Last week we went on holiday to Valencia, Spain, like the good gamers and safety conscious sun seekers that we are, we made sure we had a list of local gaming highlights to check out when the heat of the day got too much for us. Mainly, we were keen to try “La Base Secreta” game cafe, but holiday openings hours meant our first call was Homoludicus – a very well stocked board game store where we picked up a multilingual copy of Looney Quest. “La Base Secreta” turned out to be a very modest game cafe with a pretty small library compared to those we’ve seen in the UK. There was enough choice to keep us going and City of Iron was a particular highlight, thanks to the kindness of the man running the shop who leant us it out of his personal display games.
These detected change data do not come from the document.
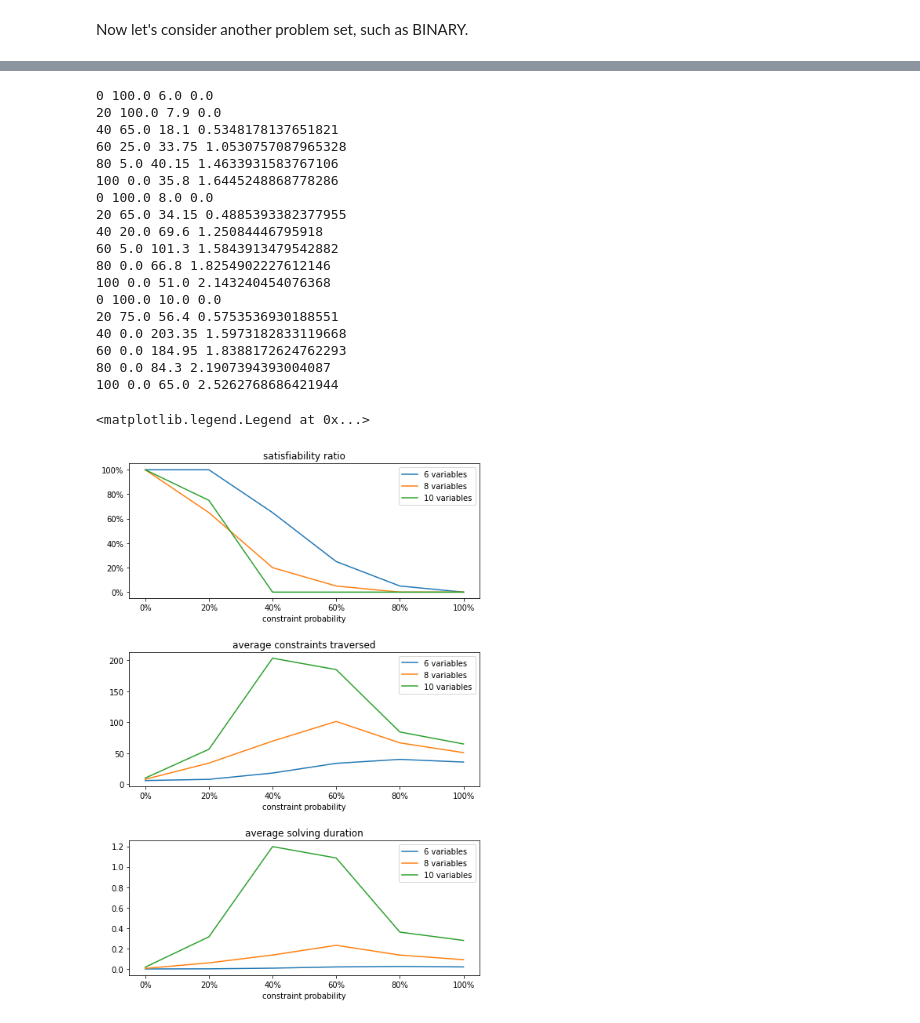
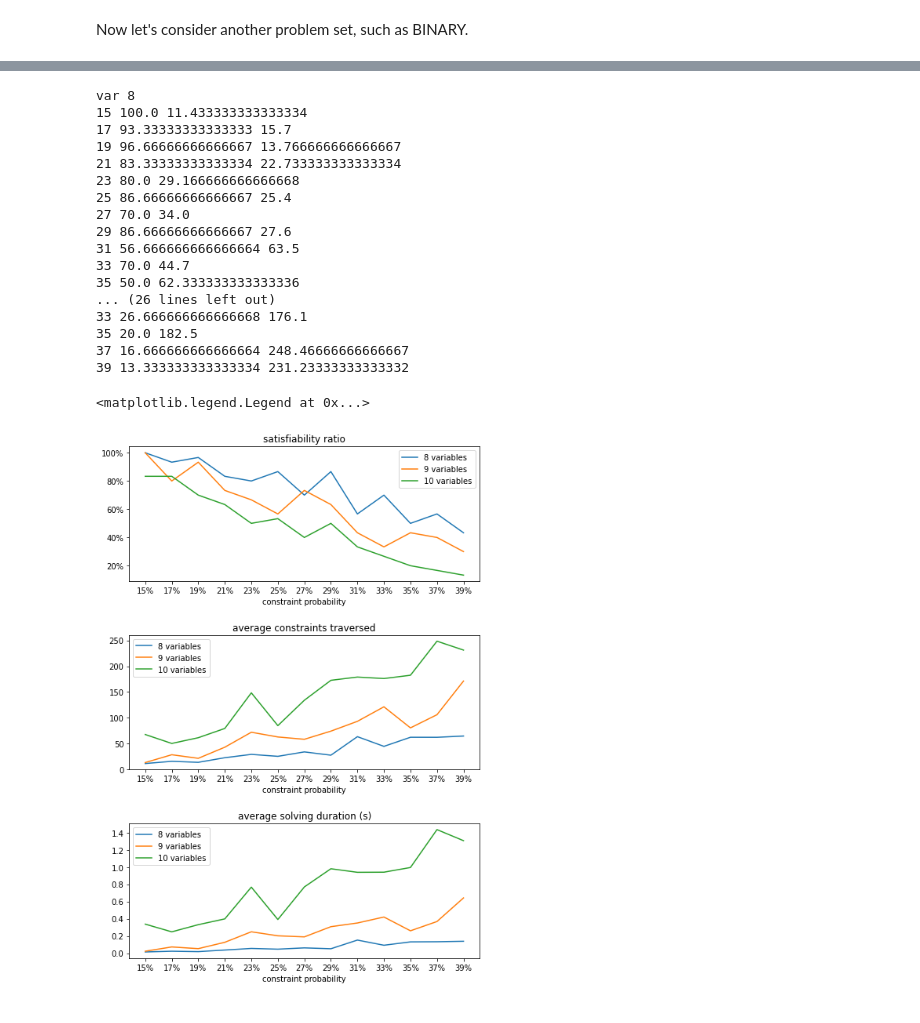
Before and after one commit to IvanDonat/tcsp, a Jupyter notebook: graphing_landscape.ipynb, the cells around one changed output, grey strips where cells are left out. Drawn from its saved outputs; the diff is of its cells as text; code cells hidden in the pictures.

```diff
--- a/graphing_landscape.ipynb
+++ b/graphing_landscape.ipynb
@@ -161,25 +160,29 @@ axs[0].set_title('satisfiability ratio')
 axs[1].set_xlabel('constraint probability')
 axs[1].set_title('average constraints traversed')
 axs[2].set_xlabel('constraint probability')
-axs[2].set_title('average solving duration')
+axs[2].set_title('average solving duration (s)')
 
-runs = 20
-for variables in range(6, 11, 2):
+runs = 30
+for variables in range(8, 11, 1):
+    print('var', variables)
     x_axis = []
     graph = []
     constraints_traversed = []
     times = []
-    for prob in range(0, 101, 20):
+    for prob in range(15, 40, 2):
         x_axis.append(f'{prob}%')
 
         cnt = 0
         constr_cnt = 0
+        time_sum = 0
         for run in range(runs):
-            T = generate_problem(**{ **BINARY , 'variables': variables, 'constraint_probability': prob/100})
+            T = generate_problem(**{ **BINARY , 'variables': variables, 'constraint_probability': prob/100,
+                                   'scaling_factor': 0.2,
+                                   })
             stats = {}
             t = perf_counter()
             sat = solve(
-                T, stats=stats
+                T, backjump=False, stats=stats
             )
             time_sum += perf_counter() - t
             constr_cnt += stats['total']
@@ -231,66 +231,63 @@ axs[0].set_title('satisfiability ratio')
 axs[1].set_xlabel('constraint probability')
 axs[1].set_title('average constraints traversed')
 axs[2].set_xlabel('constraint probability')
-axs[2].set_title('average solving duration')
+axs[2].set_title('average solving duration (s)')
 
-runs = 20
-for variables in range(6, 11, 2):
+runs = 30
+for variables in range(8, 11, 1):
+    print('var', variables)
     x_axis = []
     graph = []
     constraints_traversed = []
     times = []
-    for prob in range(0, 101, 20):
+    for prob in range(15, 40, 2):
         x_axis.append(f'{prob}%')
 
         cnt = 0
         constr_cnt = 0
-        backjump_distance_cnt = 0
         time_sum = 0
         for run in range(runs):
-            T = generate_problem(**{ **BINARY ,
-                                    'variables': variables,
-                                    'constraint_probability': prob/100,
-                                    'scaling_factor': 0.1})
+            T = generate_problem(**{ **BINARY , 'variables': variables, 'constraint_probability': prob/100,
+                                   'scaling_factor': 0.2,
+                                   })
             stats = {}
             t = perf_counter()
             sat = solve(
-                T, backjump=True, stats=stats,
+                T, backjump=True, stats=stats
             )
             time_sum += perf_counter() - t
             constr_cnt += stats['total']
-            if stats['dead'] > 0: backjump_distance_cnt += stats['backjump'] / stats['dead']
             if sat: cnt+=1
 
         graph.append(100*cnt/runs)
+        constraints_traversed.append(constr_cnt / runs)
         times.append(time_sum / runs)
-        constraints_traversed.append(constr_cnt / runs)
-        print(prob, cnt/runs * 100, constr_cnt / runs, backjump_distance_cnt / runs)
+        print(prob, cnt/runs * 100, constr_cnt / runs)
 
     axs[0].plot(x_axis, graph, label=f'{variables} variables')
     axs[1].plot(x_axis, constraints_traversed, label=f'{variables} variables')
     axs[2].plot(x_axis, times, label=f'{variables} variables')
 
 axs[0].legend()
 axs[1].legend()
 axs[2].legend()
 # %% [output]
-0 100.0 6.0 0.0
-20 100.0 7.9 0.0
-40 65.0 18.1 0.5348178137651821
-60 25.0 33.75 1.0530757087965328
-80 5.0 40.15 1.4633931583767106
-100 0.0 35.8 1.6445248868778286
-0 100.0 8.0 0.0
-20 65.0 34.15 0.4885393382377955
-40 20.0 69.6 1.25084446795918
-60 5.0 101.3 1.5843913479542882
-80 0.0 66.8 1.8254902227612146
-100 0.0 51.0 2.143240454076368
-0 100.0 10.0 0.0
-20 75.0 56.4 0.5753536930188551
-40 0.0 203.35 1.5973182833119668
-60 0.0 184.95 1.8388172624762293
-80 0.0 84.3 2.1907394393004087
-100 0.0 65.0 2.5262768686421944
+var 8
+15 100.0 11.433333333333334
+17 93.33333333333333 15.7
+19 96.66666666666667 13.766666666666667
+21 83.33333333333334 22.733333333333334
+23 80.0 29.166666666666668
+25 86.66666666666667 25.4
+27 70.0 34.0
+29 86.66666666666667 27.6
+31 56.666666666666664 63.5
+33 70.0 44.7
+35 50.0 62.333333333333336
+... (26 lines left out)
+33 26.666666666666668 176.1
+35 20.0 182.5
+37 16.666666666666664 248.46666666666667
+39 13.333333333333334 231.23333333333332
 <matplotlib.legend.Legend at 0x...>
-[figure, old version]
+[figure, new version]
```
Also changed, not shown: parts of 6 cells of this notebook.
Here are Yellow Meeple’s first impressions;
· City of Iron is the first big box game from Ryan Lauket that we’ve managed to try. These games seem to get a lot of buzz and positive feedback, so we jumped into this one and didn’t really know what we were letting ourselves into. City of Iron has you using a hand of cards representing different people with the ability to purchase locations for your city or attack locations to get those into your city also. You also need to save up to add additional people into your two decks, but for me this feels less like deck-building and more like an immediate response to the actions you’re planning to take next turn. I imagine that it could be more like deckbuilding in future games where you might plan your strategy in advance once you’re familiar with the gameplay. Your long term goal is to have the most of different resources in the game, which seems a bit weak when compared to most other euro games where resources are something you use to achieve your goals. There’s nothing that unique about City of Iron, but it does look very good on the table and mixes some mechanics very cleanly. I’d play it again, but it’s not special enough to make me need it.
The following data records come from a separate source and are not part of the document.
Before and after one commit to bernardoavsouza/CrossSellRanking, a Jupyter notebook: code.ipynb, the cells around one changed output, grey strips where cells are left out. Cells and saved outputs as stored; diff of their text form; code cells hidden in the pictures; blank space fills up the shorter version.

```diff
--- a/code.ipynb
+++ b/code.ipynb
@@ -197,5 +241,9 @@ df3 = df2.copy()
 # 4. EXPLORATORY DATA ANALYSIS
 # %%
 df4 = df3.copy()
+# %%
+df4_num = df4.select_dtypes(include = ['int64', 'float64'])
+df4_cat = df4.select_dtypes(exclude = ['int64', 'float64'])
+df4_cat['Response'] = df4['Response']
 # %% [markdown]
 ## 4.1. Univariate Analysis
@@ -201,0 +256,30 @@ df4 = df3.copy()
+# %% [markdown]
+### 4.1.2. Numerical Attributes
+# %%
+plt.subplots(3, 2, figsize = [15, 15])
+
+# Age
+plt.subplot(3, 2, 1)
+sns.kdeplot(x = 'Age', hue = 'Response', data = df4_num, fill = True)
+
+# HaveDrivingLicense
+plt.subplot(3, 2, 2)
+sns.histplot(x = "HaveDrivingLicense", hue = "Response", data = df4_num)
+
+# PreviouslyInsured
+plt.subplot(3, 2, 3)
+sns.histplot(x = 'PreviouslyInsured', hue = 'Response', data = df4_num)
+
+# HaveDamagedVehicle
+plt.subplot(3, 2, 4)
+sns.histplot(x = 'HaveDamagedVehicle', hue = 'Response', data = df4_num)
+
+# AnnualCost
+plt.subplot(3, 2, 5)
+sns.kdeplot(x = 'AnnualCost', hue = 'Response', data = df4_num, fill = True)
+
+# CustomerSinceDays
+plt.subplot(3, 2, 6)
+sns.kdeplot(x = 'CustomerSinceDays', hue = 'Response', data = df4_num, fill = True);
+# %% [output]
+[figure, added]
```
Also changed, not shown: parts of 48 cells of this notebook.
· Carcassonne Hunters and Gatherers is a standalone game in the Carcassonne series. The basic mechanics are the same – draw a tile at random and place it so that it matches the tiles already placed on the table. The original roads become rivers, the original cities become forests and the original fields become plains filled with animals. The rules tweeks definitely make this game quite unique from the original and probably slightly more complex. On the rivers you score based on the fish in the pools at the end of each river, however if you place a hut on the river network, there are end of game points for the total number of fish in the network. For the forests, they are quite simple in terms of scoring, but if you complete a forest with mushrooms you get to draw a bonus tie, which can often have more powerful abilities or scoring opportunities. Finally, at the end of the game, the person with the majority of meeple’s in the plain scores for the number of animals that haven’t been eaten by tigers! I like the added complexity, it makes a change from the original Carcassonne – I’d be happy to play either but don’t think I need to own both.
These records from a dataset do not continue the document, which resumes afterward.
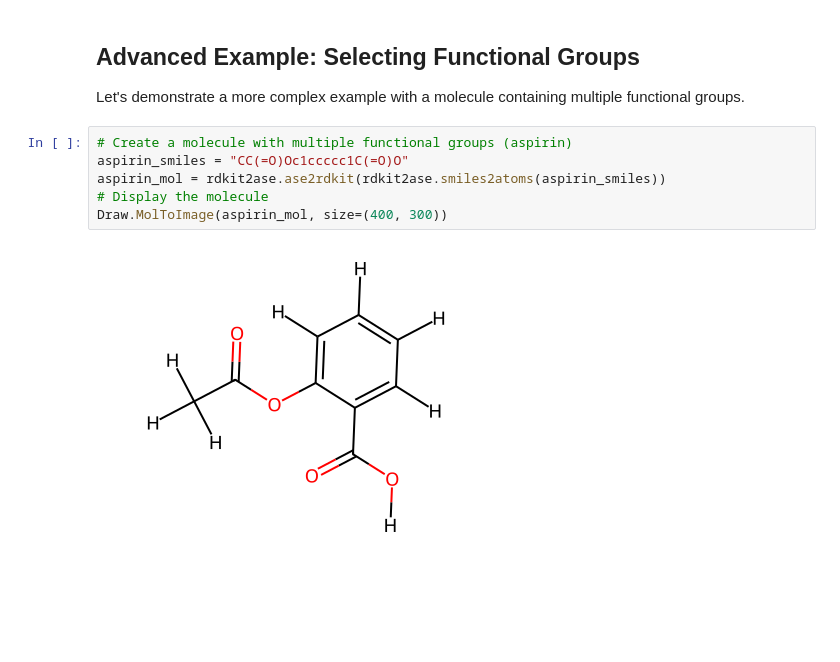
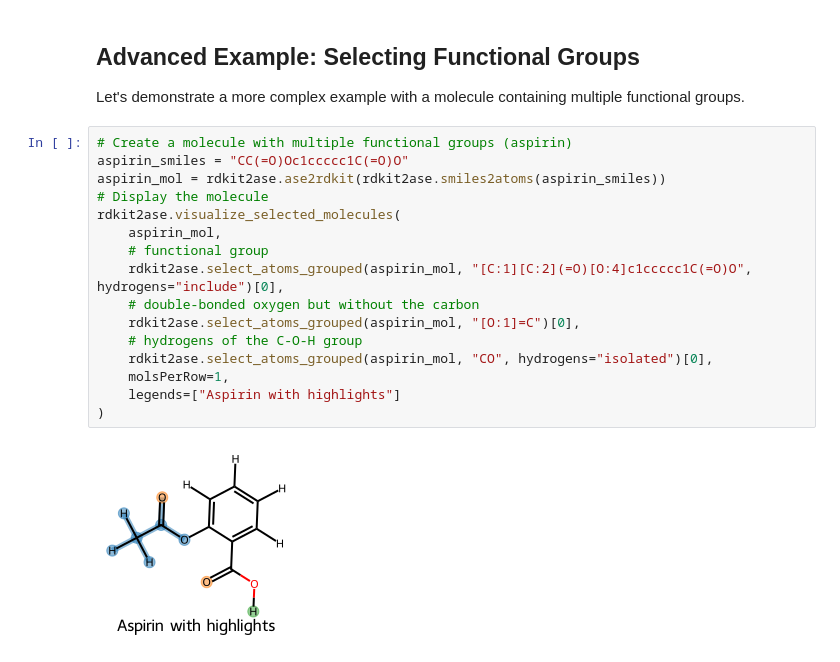
Before and after one commit to zincware/rdkit2ase, a Jupyter notebook: docs/source/atom_selection.ipynb, the cells around one changed output. Saved outputs shown, nothing was run; the diff lists cells and outputs as text; blank space fills up the shorter version.

Commit message:
fix order, update plotting

```diff
--- a/docs/source/atom_selection.ipynb
+++ b/docs/source/atom_selection.ipynb
@@ -115,8 +159,18 @@ Let's demonstrate a more complex example with a molecule containing multiple fun
 # %%
 # Create a molecule with multiple functional groups (aspirin)
 aspirin_smiles = "CC(=O)Oc1ccccc1C(=O)O"
 aspirin_mol = rdkit2ase.ase2rdkit(rdkit2ase.smiles2atoms(aspirin_smiles))
 # Display the molecule
-Draw.MolToImage(aspirin_mol, size=(400, 300))
+rdkit2ase.visualize_selected_molecules(
+    aspirin_mol,
+    # functional group
+    rdkit2ase.select_atoms_grouped(aspirin_mol, "[C:1][C:2](=O)[O:4]c1ccccc1C(=O)O", hydrogens="include")[0],
+    # double-bonded oxygen but without the carbon
+    rdkit2ase.select_atoms_grouped(aspirin_mol, "[O:1]=C")[0],
+    # hydrogens of the C-O-H group
+    rdkit2ase.select_atoms_grouped(aspirin_mol, "CO", hydrogens="isolated")[0],
+    molsPerRow=1,
+    legends=["Aspirin with highlights"]
+)
 # %% [output]
-[figure, old version]
+[figure, new version]
```
Also changed, not shown: parts of 10 cells of this notebook, 4 other files.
· Flash Point Fire Resuce: Veteran and Rescue Dog is a mini expansion to Flash Point: Fire Rescue – one of our go-to co-operative games. It only adds two characters, but they’re very unique compared to those you get in the base game. The veteran is very much about buffing other players in close proximity, whereas the god gets loads of action points, but for obvious reasons can’t put out fires or get through closed doors and spends more AP to drag people out of the building. I really like these new characters and their miniatures and a good first impression is always made better by the rescue dog’s first actions being to save the puppy!
The eagle eyed amongst you might have noticed a lack of a full board game review this week. Don’t worry, we’ll be back next week, life just got in the way of writing time! We’re still playing and reviews of The Bloody Inn and Mice and Mystics are on the way!